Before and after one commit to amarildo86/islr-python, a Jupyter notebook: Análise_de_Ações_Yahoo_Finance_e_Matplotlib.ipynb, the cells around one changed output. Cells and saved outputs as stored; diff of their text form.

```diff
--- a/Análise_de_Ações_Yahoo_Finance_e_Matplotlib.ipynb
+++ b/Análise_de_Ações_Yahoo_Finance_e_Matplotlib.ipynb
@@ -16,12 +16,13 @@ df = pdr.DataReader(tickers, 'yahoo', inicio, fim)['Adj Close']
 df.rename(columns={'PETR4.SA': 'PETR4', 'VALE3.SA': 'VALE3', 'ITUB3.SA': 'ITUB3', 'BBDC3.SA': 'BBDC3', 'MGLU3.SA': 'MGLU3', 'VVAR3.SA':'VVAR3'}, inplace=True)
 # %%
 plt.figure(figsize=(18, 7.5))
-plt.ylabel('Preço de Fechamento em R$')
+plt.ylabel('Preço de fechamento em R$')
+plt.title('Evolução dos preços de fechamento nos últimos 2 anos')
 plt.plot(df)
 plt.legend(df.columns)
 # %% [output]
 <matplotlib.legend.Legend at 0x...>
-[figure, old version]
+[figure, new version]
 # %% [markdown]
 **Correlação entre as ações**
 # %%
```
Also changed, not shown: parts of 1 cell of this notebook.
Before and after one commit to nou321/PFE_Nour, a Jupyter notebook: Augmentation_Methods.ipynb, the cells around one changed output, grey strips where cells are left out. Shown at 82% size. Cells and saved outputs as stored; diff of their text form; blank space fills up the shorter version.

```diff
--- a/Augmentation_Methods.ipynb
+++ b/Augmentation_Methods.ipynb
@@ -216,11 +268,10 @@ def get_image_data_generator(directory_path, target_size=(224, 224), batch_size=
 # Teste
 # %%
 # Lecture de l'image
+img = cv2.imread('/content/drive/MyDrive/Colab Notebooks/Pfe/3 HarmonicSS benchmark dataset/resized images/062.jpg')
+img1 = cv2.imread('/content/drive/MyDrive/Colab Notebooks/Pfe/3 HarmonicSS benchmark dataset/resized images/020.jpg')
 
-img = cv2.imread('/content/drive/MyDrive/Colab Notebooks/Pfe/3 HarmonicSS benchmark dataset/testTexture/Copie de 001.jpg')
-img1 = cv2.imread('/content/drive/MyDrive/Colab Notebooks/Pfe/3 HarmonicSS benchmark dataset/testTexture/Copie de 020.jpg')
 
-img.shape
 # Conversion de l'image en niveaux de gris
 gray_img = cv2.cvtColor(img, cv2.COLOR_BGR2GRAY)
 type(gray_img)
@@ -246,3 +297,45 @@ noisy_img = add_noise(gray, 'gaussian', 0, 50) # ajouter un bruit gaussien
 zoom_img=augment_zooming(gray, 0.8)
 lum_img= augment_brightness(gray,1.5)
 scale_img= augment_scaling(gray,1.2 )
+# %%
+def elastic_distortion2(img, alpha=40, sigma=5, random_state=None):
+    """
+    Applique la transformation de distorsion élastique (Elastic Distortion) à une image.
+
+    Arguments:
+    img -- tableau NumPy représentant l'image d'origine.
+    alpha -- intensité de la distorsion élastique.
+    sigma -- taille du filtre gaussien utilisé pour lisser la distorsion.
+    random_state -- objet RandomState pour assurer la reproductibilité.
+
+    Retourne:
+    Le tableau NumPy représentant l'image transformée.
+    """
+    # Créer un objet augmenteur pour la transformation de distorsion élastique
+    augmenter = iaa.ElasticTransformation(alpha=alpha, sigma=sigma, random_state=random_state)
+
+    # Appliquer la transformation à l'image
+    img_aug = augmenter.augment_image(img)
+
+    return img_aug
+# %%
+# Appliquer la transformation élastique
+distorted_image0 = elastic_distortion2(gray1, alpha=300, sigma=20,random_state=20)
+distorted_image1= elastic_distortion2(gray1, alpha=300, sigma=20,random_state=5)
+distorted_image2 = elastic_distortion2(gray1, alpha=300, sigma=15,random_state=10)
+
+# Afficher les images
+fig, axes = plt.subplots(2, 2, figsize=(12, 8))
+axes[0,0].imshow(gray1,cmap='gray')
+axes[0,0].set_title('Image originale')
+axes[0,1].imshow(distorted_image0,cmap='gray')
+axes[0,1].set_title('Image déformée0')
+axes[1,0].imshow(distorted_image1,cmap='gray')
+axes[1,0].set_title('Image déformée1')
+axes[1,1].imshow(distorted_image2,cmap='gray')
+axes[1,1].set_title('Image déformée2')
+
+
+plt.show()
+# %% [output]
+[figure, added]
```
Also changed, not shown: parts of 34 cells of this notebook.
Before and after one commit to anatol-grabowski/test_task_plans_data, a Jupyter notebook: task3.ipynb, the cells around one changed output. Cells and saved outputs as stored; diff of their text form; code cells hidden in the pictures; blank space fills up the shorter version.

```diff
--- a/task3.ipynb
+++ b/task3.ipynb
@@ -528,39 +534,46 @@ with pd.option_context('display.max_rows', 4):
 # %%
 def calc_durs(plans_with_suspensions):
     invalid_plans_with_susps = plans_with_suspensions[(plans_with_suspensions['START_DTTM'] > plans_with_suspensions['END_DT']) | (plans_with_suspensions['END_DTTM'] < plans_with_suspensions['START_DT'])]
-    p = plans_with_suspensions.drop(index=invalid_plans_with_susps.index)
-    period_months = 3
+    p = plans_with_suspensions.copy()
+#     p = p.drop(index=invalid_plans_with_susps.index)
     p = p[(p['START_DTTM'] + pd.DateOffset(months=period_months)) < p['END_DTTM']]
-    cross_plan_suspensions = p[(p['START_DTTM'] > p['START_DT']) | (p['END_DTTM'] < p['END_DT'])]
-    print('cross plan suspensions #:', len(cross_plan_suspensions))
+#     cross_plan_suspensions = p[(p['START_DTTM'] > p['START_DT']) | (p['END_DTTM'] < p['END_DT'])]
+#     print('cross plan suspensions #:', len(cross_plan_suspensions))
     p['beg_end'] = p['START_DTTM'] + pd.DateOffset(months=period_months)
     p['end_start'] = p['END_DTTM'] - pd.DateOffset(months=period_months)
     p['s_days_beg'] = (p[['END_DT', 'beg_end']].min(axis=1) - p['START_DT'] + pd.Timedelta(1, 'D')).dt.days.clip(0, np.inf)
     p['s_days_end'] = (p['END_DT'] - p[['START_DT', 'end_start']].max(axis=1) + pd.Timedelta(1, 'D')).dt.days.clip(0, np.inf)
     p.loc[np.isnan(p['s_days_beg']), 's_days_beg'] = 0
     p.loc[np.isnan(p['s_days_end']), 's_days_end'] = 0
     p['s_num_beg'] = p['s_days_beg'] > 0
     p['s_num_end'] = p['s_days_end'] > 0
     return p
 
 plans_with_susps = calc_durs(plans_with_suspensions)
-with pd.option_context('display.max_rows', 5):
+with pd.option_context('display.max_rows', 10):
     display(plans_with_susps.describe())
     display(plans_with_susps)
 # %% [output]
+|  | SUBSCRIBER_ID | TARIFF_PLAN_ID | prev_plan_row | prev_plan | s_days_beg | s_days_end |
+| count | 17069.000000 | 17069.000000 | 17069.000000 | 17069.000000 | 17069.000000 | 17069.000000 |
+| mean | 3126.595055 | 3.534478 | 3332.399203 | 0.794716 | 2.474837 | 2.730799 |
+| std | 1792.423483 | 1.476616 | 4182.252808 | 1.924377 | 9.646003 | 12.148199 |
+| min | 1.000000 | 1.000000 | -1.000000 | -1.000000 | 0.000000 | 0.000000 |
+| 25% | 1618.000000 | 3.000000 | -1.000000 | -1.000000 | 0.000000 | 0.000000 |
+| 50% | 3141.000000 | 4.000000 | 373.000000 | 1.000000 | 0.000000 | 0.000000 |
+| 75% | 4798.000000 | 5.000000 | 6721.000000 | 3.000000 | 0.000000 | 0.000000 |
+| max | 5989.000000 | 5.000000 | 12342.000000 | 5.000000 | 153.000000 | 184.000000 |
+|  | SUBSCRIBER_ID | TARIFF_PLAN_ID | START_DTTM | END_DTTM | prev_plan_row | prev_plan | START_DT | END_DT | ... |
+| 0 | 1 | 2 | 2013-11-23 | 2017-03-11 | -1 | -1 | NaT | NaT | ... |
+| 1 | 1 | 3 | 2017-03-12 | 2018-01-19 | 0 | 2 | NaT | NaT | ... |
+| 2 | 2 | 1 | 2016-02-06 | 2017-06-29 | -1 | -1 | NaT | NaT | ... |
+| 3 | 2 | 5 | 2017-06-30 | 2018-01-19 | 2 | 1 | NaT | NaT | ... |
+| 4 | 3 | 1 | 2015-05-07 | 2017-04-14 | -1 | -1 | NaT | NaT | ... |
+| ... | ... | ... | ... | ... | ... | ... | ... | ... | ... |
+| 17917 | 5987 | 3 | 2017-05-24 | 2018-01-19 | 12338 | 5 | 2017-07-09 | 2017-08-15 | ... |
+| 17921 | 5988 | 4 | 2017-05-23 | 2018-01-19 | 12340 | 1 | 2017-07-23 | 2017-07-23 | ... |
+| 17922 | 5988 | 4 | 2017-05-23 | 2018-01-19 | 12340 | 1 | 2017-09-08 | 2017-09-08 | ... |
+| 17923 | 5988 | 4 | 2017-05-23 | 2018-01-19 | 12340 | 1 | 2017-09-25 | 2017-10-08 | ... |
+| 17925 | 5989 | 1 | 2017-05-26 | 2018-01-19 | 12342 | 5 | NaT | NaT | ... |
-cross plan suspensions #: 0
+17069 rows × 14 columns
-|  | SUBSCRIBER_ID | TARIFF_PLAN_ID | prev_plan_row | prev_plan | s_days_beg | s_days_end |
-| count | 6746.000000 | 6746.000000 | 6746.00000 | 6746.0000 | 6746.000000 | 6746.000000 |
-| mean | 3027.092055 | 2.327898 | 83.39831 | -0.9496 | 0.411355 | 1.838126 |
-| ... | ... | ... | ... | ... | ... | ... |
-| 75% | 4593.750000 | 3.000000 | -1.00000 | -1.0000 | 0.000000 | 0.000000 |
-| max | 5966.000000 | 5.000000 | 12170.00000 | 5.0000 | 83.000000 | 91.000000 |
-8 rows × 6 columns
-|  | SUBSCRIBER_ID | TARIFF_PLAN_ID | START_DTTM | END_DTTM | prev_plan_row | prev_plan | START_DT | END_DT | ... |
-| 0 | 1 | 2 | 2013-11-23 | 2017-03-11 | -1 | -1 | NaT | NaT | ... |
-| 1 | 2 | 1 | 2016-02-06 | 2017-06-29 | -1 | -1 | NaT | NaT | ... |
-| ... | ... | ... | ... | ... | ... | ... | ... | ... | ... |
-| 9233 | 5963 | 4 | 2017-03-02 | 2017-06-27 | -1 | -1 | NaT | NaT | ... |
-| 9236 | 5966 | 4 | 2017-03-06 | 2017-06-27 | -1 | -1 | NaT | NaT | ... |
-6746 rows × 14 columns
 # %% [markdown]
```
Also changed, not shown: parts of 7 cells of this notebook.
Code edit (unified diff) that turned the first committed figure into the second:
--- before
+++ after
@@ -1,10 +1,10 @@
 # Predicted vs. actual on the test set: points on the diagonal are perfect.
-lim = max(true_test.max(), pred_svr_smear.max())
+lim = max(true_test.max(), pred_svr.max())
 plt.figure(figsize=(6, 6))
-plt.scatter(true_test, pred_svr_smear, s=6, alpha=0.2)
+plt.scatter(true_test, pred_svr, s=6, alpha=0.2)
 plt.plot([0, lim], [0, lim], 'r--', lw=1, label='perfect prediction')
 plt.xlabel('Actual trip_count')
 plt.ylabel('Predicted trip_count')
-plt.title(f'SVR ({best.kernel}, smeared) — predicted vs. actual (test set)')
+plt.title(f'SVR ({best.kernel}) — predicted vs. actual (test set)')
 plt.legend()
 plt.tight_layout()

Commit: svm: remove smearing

WHAT NEEDS TO BE DONE -
Could you return all lines from the records that include the word "this"?

YOUR SOLUTION -
Also changed, not shown: parts of 1 cell of this notebook.
Also changed, not shown: parts of 34 cells of this notebook.
Also changed, not shown: parts of 7 cells of this notebook.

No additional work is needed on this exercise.